JACKSONVILLE, Fla. – As the impact of the opioid epidemic continues to challenge the city, the Jacksonville Fire and Rescue Department is asking for an extra $200,000 to prevent a possible shortfall in rescue transport medication.
The medication would cover supplies such as Narcan, the drug making headlines recently because it's used to reverse overdoses.
Though $200,000 may not seem like a lot of money, it is critical funding that could help JFRD keep up with the demand of treating drug overdoses.
According to city records, the money would go toward rescue transport medications, such as Narcan.
Wednesday night, the mayor's budget review committee decided to allow the request to move forward. Now City Council will vote to approve or deny the $200,000.
It comes at a time when the city is fighting the opioid epidemic from different angles. Jacksonville City Councilman Bill Gulliford is pleading with the public to take the epidemic seriously.
The medical examiner's office has seen overdose deaths double in one year. A $1.5 million pilot program has been approved that would help rehabilitate overdose patients.
Narcan has become more expensive in the past seven years, too.

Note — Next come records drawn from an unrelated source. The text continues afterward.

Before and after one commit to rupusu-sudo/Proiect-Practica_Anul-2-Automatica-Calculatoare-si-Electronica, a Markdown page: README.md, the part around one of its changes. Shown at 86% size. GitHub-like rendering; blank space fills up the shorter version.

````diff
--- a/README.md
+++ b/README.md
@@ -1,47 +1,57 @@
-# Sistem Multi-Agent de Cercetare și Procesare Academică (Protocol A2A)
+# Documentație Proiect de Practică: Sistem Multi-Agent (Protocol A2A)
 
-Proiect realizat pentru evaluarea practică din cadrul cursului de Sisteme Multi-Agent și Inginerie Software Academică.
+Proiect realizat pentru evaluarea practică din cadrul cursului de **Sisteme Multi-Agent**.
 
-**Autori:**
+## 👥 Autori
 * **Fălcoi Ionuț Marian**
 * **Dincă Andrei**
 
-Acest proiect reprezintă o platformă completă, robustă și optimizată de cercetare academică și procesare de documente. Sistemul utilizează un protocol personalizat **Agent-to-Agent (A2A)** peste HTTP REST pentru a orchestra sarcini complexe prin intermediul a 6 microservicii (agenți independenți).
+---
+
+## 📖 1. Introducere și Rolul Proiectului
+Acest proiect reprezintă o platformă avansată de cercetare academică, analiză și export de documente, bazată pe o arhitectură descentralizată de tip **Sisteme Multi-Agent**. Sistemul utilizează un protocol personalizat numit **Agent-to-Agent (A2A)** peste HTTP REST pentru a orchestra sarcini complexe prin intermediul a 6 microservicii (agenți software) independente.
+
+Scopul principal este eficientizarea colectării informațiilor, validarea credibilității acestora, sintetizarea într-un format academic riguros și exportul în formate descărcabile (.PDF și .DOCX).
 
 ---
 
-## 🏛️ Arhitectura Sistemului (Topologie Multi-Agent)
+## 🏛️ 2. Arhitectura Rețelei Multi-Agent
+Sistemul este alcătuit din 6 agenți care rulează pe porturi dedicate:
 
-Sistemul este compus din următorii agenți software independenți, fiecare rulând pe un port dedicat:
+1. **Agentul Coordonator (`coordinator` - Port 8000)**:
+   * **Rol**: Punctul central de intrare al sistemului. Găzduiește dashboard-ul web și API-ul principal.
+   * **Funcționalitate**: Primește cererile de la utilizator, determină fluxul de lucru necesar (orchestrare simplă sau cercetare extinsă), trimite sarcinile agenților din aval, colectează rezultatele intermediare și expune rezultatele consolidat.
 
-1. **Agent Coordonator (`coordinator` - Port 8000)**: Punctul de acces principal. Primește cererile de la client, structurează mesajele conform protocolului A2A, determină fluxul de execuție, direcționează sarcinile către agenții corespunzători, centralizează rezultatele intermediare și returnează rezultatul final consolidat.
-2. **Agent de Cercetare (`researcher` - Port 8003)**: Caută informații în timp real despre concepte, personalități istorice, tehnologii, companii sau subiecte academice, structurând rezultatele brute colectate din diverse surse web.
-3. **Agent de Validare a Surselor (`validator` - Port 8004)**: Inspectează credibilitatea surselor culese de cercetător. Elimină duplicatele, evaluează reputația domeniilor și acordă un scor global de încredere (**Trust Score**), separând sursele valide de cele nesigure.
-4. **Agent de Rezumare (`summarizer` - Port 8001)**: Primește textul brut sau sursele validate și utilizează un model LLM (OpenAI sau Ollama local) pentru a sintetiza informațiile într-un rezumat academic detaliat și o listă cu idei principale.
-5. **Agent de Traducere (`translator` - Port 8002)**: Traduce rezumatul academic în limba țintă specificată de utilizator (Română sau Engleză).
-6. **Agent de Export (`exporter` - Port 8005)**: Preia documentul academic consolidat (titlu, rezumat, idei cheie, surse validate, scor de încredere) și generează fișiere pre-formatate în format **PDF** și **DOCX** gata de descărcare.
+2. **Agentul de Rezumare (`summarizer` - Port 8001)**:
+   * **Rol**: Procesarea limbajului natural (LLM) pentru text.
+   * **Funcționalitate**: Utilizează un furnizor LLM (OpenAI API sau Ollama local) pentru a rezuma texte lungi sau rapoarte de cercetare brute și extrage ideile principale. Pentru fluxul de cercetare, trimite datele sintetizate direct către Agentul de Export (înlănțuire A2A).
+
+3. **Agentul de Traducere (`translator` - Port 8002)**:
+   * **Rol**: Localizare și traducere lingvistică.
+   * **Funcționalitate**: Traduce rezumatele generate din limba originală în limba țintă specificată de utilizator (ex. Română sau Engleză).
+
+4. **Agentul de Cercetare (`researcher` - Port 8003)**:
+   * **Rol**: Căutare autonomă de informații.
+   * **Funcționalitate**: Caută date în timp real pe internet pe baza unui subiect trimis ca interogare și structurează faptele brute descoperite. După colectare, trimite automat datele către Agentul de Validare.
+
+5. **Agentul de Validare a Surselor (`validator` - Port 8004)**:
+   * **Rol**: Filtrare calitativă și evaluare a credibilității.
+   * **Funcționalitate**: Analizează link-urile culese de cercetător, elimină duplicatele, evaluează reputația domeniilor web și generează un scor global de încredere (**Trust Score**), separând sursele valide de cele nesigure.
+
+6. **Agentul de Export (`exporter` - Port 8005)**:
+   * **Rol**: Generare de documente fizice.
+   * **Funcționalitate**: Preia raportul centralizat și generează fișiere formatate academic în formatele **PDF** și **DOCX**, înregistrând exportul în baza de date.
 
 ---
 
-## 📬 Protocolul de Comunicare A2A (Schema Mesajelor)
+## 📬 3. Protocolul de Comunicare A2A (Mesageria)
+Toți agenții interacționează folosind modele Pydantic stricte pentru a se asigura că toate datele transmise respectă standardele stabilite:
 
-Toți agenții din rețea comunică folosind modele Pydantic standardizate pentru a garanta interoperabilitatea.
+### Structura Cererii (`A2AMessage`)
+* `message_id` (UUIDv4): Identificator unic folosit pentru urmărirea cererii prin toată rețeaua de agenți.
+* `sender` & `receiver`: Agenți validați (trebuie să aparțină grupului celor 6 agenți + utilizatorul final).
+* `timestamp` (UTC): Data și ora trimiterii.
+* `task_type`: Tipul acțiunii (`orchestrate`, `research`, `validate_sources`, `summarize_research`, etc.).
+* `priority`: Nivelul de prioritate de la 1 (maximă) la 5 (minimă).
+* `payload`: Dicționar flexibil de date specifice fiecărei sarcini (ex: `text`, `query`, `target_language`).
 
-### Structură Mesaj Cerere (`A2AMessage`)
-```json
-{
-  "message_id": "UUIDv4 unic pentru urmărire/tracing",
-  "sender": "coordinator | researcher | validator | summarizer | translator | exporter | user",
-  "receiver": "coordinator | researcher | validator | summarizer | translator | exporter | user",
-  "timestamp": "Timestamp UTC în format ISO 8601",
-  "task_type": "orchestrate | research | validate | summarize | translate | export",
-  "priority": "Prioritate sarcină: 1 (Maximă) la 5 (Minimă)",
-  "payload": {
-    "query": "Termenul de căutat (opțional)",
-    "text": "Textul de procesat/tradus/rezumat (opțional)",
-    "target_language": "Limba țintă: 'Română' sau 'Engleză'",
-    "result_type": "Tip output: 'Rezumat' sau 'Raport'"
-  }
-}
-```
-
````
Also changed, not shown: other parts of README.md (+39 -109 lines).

According to JFRD, in 2013 its cost was about $14.50. In 2016, it went up to approximately $36.15.
Gov. Rick Scott will host a ceremonial bill signing Thursday in Orlando for HB 477, which creates new penalties and enhances existing penalties relating to synthetic opioid drugs, including fentanyl.